◆ Records for this task:
_ _ _ _ _ _ _

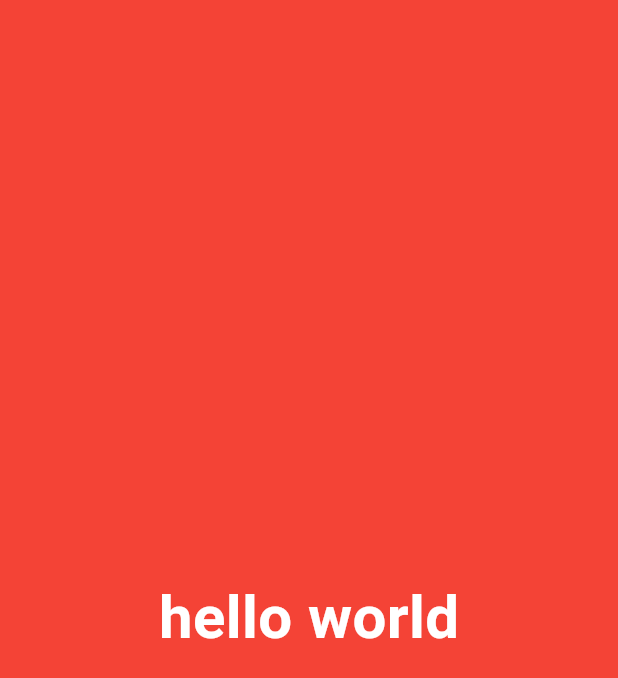
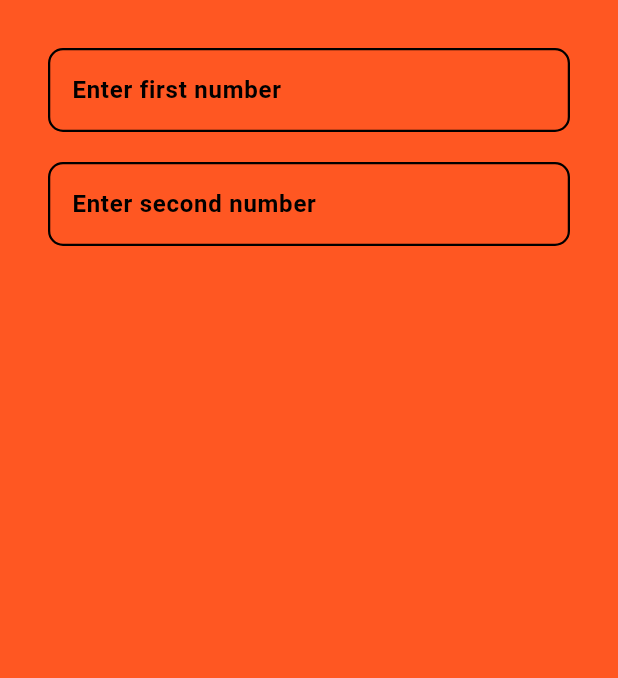
Before and after one commit to yuvrAj-003/flutter-tutorial, a Flutter app: the screen it shows after launch, on a phone screen of 412 x 824 dp. Shown: the top 678 px of the screen. Run offline on Flutter 3.47's test engine with Material 3 defaults, Android fonts, the phone set to English and light mode, and no system bars.

Commit message:
changes made

```diff
--- a/lib/app/app.dart
+++ b/lib/app/app.dart
@@ -1,4 +1,5 @@
 import 'package:flutter/material.dart';
+import 'package:flutter_application_1/views/calcView.dart';
 import 'package:flutter_application_1/views/homeView.dart';
 
 void main() {
@@ -13,6 +14,9 @@ class MyWidge extends StatelessWidget {
   @override
   Widget build(BuildContext context) {
     return const MaterialApp(
+        // theme: ThemeData(
+        //   primarySwatch: Colors.red,
+        // ),
         title: "hello world",
         home: HomeView(),
     );
--- /dev/null
+++ b/lib/views/calcView.dart
@@ -0,0 +1,70 @@
+
+
+import 'package:flutter/material.dart';
+
+void main(){
+  runApp(const CalcView());
+}
+class CalcView extends StatelessWidget{
+  const CalcView({
+    super.key
+  });
+
+
+  @override
+  Widget build(BuildContext context) {
+    return const Padding(
+      padding: EdgeInsets.all(32.0),
+      child: Column(
+        children: [
+          // calc display
+          DisplayBox(hint: "Enter first number"),
+          SizedBox(height: 20),
+          DisplayBox(hint: "Enter second number"),
+          SizedBox(height: 20),
+        ],
+      ),
+    );
+  }
+}
+
+class DisplayBox extends StatelessWidget {
+  const DisplayBox({
+    super.key,
+    this.hint = "Enter a number: "
+  });
+
+  final String? hint;
+
+  @override
+  Widget build(BuildContext context) {
+    return TextField(
+      keyboardType: TextInputType.number,
+      // autofocus: true ,
+      decoration: InputDecoration(
+        // focused border
+        focusedBorder: OutlineInputBorder(
+          borderSide: const BorderSide(
+            color: Colors.black,
+            width: 3.0
+          ),
+          borderRadius: BorderRadius.circular(12)
+        ),
+        // normal border
+        enabledBorder: OutlineInputBorder(
+          borderSide: const BorderSide(
+            color: Colors.black,
+            width: 1.5
+          ),
+          borderRadius: BorderRadius.circular(10)
+        ),
+        // text
+        labelText: hint,
+        labelStyle: const TextStyle(
+          color: Colors.black,
+          fontWeight: FontWeight.bold
+        )
+      ),
+    );
+  }
+}
--- a/lib/views/homeView.dart
+++ b/lib/views/homeView.dart
@@ -1,4 +1,5 @@
 import 'package:flutter/material.dart';
+import 'package:flutter_application_1/views/calcView.dart';
 
 void main(){
   runApp(const HomeView());
@@ -11,20 +12,15 @@ class HomeView extends StatelessWidget {
 
   @override
   Widget build(BuildContext context) {
-    return Material(
+    return Scaffold(
+      backgroundColor: Colors.deepOrange,
+      body: SafeArea(
+        bottom: false,
         child: Container(
-          color: Colors.red,
-          child: const Center(
-            child: Text(
-              "hello world",
-              style: TextStyle(
-                fontSize: 40,
-                color: Colors.white,
-                fontWeight: FontWeight.bold
-              )
-            )
-          )
+          color: Colors.deepOrange,
+          child: const CalcView()
         )
+      )
 
       );
   }
```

_ _ _ _ _ _ _

◆ Brief: Reproduce the full listing faithfully, but do not carry over any pictures.

◆ Solution to this exercise:
Before and after one commit to yuvrAj-003/flutter-tutorial, a Flutter app: the screen it shows after launch, on a phone screen of 412 x 824 dp. Shown: the top 678 px of the screen. Run offline on Flutter 3.47's test engine with Material 3 defaults, Android fonts, the phone set to English and light mode, and no system bars.

Commit message:
changes made

```diff
--- a/lib/app/app.dart
+++ b/lib/app/app.dart
@@ -1,4 +1,5 @@
 import 'package:flutter/material.dart';
+import 'package:flutter_application_1/views/calcView.dart';
 import 'package:flutter_application_1/views/homeView.dart';
 
 void main() {
@@ -13,6 +14,9 @@ class MyWidge extends StatelessWidget {
   @override
   Widget build(BuildContext context) {
     return const MaterialApp(
+        // theme: ThemeData(
+        //   primarySwatch: Colors.red,
+        // ),
         title: "hello world",
         home: HomeView(),
     );
--- /dev/null
+++ b/lib/views/calcView.dart
@@ -0,0 +1,70 @@
+
+
+import 'package:flutter/material.dart';
+
+void main(){
+  runApp(const CalcView());
+}
+class CalcView extends StatelessWidget{
+  const CalcView({
+    super.key
+  });
+
+
+  @override
+  Widget build(BuildContext context) {
+    return const Padding(
+      padding: EdgeInsets.all(32.0),
+      child: Column(
+        children: [
+          // calc display
+          DisplayBox(hint: "Enter first number"),
+          SizedBox(height: 20),
+          DisplayBox(hint: "Enter second number"),
+          SizedBox(height: 20),
+        ],
+      ),
+    );
+  }
+}
+
+class DisplayBox extends StatelessWidget {
+  const DisplayBox({
+    super.key,
+    this.hint = "Enter a number: "
+  });
+
+  final String? hint;
+
+  @override
+  Widget build(BuildContext context) {
+    return TextField(
+      keyboardType: TextInputType.number,
+      // autofocus: true ,
+      decoration: InputDecoration(
+        // focused border
+        focusedBorder: OutlineInputBorder(
+          borderSide: const BorderSide(
+            color: Colors.black,
+            width: 3.0
+          ),
+          borderRadius: BorderRadius.circular(12)
+        ),
+        // normal border
+        enabledBorder: OutlineInputBorder(
+          borderSide: const BorderSide(
+            color: Colors.black,
+            width: 1.5
+          ),
+          borderRadius: BorderRadius.circular(10)
+        ),
+        // text
+        labelText: hint,
+        labelStyle: const TextStyle(
+          color: Colors.black,
+          fontWeight: FontWeight.bold
+        )
+      ),
+    );
+  }
+}
--- a/lib/views/homeView.dart
+++ b/lib/views/homeView.dart
@@ -1,4 +1,5 @@
 import 'package:flutter/material.dart';
+import 'package:flutter_application_1/views/calcView.dart';
 
 void main(){
   runApp(const HomeView());
@@ -11,20 +12,15 @@ class HomeView extends StatelessWidget {
 
   @override
   Widget build(BuildContext context) {
-    return Material(
+    return Scaffold(
+      backgroundColor: Colors.deepOrange,
+      body: SafeArea(
+        bottom: false,
         child: Container(
-          color: Colors.red,
-          child: const Center(
-            child: Text(
-              "hello world",
-              style: TextStyle(
-                fontSize: 40,
-                color: Colors.white,
-                fontWeight: FontWeight.bold
-              )
-            )
-          )
+          color: Colors.deepOrange,
+          child: const CalcView()
         )
+      )
 
       );
   }
```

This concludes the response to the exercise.